─── Provided entries
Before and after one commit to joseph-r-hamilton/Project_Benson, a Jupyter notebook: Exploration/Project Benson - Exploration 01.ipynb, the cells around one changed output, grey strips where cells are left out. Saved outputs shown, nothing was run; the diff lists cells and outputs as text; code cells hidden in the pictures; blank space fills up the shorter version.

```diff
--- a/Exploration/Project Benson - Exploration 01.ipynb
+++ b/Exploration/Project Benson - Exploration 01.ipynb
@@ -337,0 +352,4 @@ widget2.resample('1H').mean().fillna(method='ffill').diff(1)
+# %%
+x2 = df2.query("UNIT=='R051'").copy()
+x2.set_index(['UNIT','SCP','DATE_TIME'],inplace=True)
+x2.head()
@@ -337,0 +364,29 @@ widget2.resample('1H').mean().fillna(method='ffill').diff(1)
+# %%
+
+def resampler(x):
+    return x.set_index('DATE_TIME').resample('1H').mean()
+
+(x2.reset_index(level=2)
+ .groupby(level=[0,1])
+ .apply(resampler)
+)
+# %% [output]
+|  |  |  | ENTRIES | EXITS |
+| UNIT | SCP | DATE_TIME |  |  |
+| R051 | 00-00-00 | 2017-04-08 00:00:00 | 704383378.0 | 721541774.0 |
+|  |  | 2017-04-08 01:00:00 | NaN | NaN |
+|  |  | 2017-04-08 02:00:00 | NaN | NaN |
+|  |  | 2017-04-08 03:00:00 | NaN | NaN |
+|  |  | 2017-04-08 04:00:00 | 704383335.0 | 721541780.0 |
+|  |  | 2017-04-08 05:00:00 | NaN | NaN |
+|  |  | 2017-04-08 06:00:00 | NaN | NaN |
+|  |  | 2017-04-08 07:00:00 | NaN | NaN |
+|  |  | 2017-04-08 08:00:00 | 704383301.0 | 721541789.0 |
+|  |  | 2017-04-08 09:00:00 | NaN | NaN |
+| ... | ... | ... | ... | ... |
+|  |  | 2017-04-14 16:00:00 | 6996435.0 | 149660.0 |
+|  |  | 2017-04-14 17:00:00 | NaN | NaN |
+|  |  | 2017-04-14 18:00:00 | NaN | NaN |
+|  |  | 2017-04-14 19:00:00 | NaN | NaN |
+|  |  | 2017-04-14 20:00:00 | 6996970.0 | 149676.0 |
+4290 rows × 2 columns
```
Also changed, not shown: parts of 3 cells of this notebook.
──────
─── Provided entries
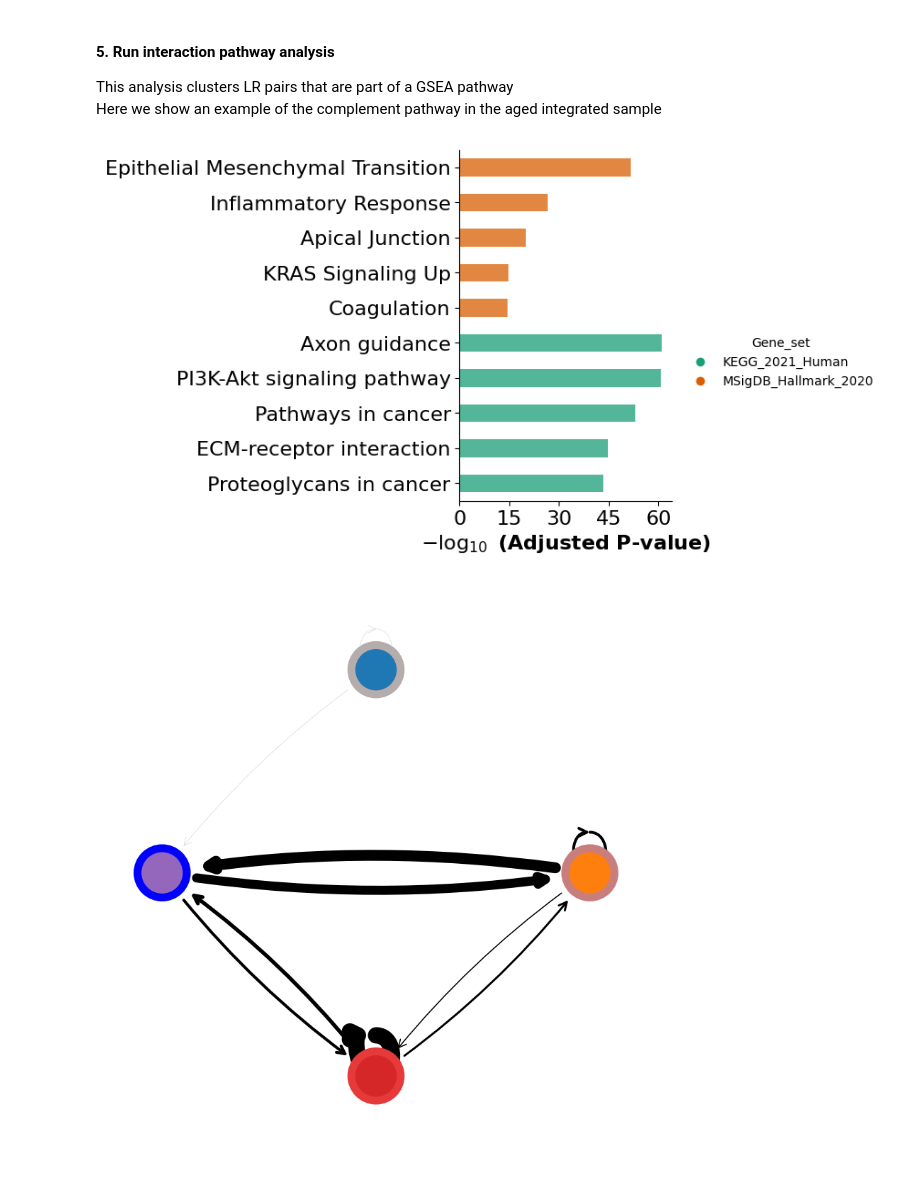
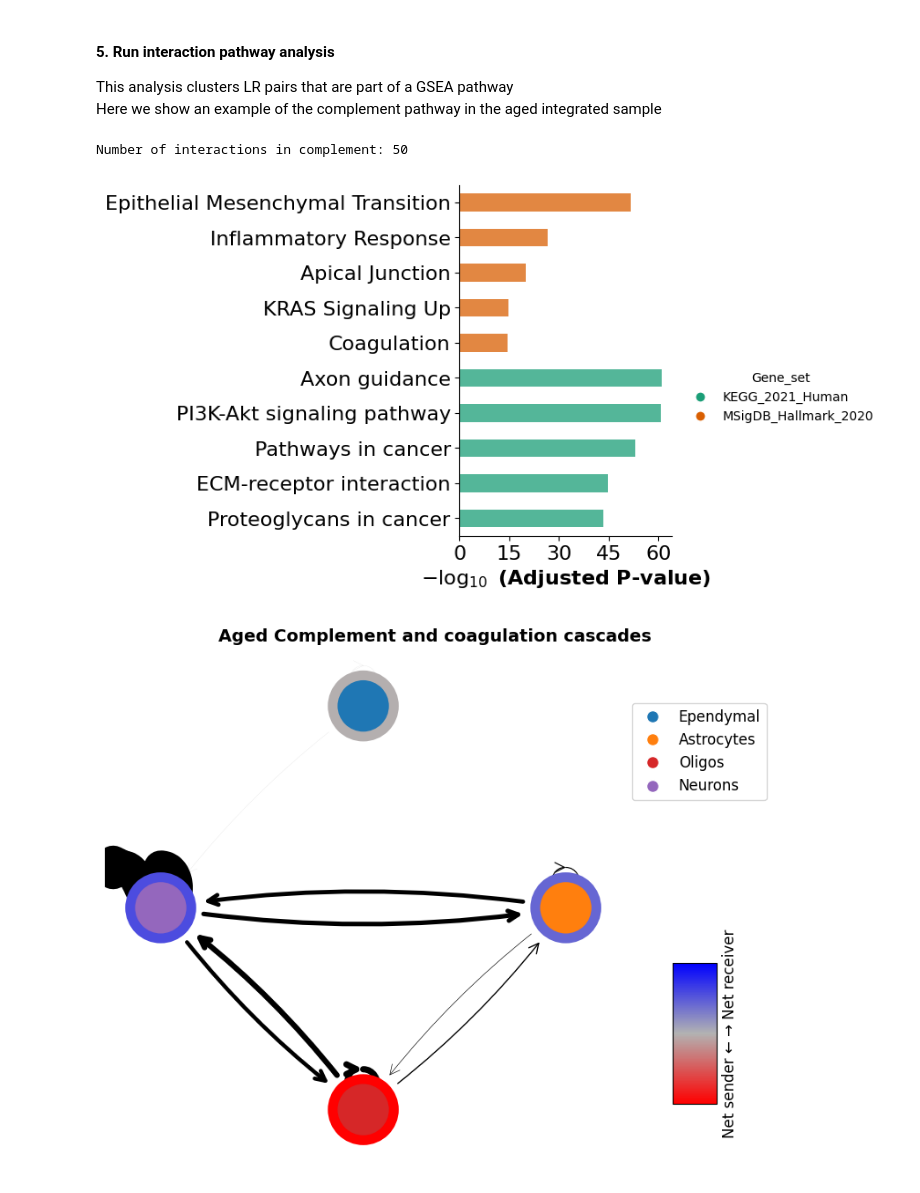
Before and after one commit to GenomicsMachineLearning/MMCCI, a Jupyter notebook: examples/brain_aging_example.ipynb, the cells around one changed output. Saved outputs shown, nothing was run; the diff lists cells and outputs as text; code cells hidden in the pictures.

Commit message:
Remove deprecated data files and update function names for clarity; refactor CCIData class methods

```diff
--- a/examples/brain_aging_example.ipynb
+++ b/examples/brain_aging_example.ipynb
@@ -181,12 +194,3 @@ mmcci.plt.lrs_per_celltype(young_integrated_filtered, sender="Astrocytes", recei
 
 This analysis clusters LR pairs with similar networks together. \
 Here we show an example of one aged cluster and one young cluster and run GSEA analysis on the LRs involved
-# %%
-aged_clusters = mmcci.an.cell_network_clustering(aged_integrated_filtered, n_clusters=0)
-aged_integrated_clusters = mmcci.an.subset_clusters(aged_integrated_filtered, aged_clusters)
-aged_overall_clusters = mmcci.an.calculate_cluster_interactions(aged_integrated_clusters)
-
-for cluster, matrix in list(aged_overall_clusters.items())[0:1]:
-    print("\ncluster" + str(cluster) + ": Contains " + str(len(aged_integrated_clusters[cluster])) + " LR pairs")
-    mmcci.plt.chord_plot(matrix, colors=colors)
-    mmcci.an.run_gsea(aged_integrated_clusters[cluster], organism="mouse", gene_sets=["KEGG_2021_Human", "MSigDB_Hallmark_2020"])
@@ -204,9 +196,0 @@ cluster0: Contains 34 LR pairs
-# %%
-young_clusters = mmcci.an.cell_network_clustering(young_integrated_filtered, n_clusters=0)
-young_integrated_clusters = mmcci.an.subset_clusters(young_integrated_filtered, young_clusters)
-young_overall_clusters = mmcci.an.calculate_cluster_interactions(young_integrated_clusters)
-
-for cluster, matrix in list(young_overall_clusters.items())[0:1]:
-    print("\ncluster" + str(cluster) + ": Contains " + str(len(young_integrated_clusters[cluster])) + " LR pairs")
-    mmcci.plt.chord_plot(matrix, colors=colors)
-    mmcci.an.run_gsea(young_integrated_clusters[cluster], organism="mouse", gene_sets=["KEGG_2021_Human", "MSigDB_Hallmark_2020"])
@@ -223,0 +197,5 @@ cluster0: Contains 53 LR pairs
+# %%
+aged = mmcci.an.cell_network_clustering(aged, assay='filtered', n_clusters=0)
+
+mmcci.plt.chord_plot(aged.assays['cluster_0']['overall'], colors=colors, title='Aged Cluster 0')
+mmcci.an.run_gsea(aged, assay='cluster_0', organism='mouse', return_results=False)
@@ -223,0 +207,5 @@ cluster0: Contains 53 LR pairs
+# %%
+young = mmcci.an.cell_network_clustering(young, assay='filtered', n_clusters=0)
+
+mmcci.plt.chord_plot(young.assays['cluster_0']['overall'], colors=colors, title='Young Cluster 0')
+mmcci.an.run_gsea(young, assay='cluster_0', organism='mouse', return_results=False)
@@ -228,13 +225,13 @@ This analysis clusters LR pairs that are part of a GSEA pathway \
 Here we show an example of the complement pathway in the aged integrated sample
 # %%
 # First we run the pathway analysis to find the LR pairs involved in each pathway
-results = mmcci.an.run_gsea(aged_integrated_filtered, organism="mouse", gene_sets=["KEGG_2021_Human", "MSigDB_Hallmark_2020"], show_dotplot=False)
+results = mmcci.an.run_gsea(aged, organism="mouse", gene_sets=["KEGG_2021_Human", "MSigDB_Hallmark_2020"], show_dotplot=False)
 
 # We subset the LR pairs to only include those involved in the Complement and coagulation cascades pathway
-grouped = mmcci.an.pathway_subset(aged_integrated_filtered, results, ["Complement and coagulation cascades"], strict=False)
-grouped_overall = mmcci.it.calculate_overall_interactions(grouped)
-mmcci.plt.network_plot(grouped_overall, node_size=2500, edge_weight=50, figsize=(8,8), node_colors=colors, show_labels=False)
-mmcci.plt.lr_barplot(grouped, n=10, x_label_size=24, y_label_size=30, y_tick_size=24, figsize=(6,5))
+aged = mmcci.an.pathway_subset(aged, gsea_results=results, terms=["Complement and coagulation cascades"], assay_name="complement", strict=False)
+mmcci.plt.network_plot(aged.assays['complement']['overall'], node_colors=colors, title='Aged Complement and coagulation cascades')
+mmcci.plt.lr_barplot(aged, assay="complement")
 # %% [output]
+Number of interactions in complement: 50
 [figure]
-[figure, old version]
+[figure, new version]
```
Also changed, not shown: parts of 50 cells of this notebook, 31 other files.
──────
─── Provided entries
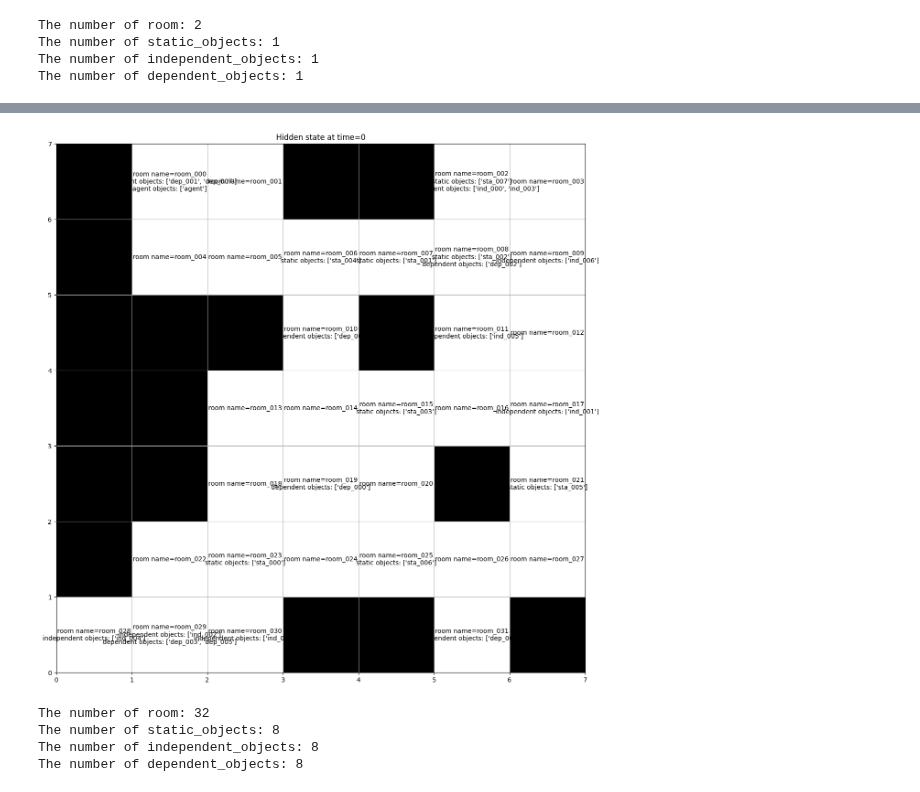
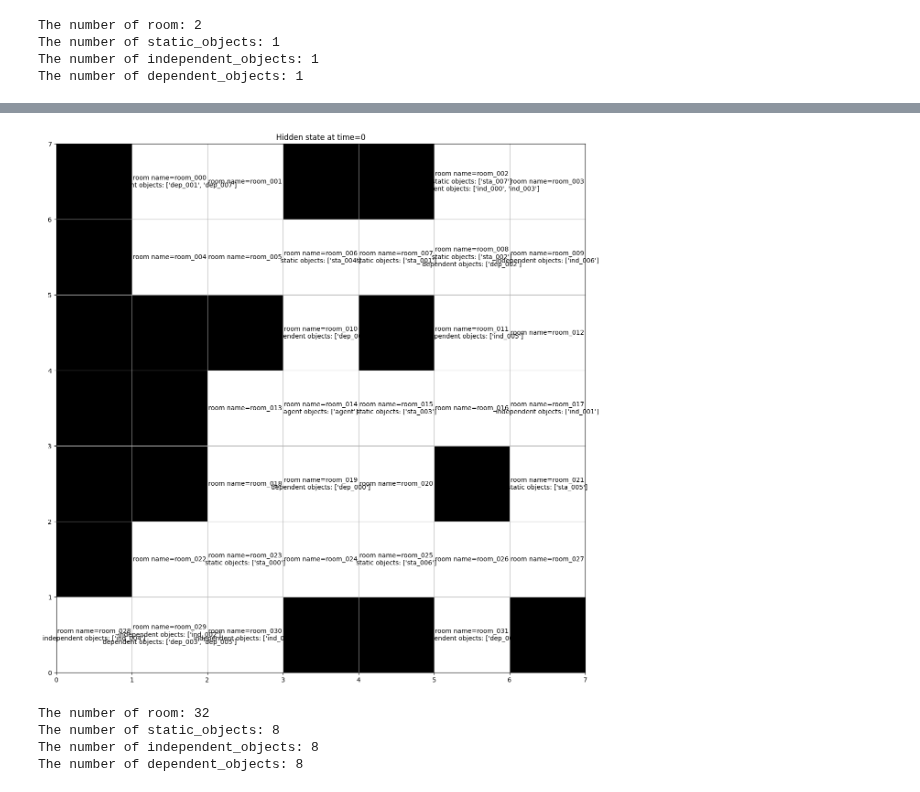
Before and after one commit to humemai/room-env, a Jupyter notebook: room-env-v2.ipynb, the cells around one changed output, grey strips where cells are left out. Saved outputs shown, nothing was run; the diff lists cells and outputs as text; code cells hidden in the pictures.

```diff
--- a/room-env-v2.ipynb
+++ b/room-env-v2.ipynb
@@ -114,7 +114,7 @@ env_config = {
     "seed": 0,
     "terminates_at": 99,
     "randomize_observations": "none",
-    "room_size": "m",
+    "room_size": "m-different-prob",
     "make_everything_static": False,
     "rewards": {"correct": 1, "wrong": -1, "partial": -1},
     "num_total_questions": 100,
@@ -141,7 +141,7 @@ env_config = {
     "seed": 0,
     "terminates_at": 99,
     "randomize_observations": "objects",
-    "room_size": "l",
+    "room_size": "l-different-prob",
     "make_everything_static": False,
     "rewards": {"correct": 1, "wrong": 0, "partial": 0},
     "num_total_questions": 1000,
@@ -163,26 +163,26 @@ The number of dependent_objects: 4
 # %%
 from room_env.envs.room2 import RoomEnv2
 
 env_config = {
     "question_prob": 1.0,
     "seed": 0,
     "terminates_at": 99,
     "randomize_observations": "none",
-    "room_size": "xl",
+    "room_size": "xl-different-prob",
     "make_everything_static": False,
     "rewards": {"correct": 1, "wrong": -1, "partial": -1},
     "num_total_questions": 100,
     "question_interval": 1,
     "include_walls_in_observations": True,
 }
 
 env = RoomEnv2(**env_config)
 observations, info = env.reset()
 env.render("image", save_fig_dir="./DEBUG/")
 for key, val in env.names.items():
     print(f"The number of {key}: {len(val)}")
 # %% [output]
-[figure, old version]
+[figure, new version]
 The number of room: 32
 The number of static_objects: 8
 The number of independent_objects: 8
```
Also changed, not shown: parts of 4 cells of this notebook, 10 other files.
──────
Exercise aim: For this exercise, find all lines in the records containing the word "print" and copy them.

Response box:
-    print("\ncluster" + str(cluster) + ": Contains " + str(len(aged_integrated_clusters[cluster])) + " LR pairs")
-    print("\ncluster" + str(cluster) + ": Contains " + str(len(young_integrated_clusters[cluster])) + " LR pairs")
     print(f"The number of {key}: {len(val)}")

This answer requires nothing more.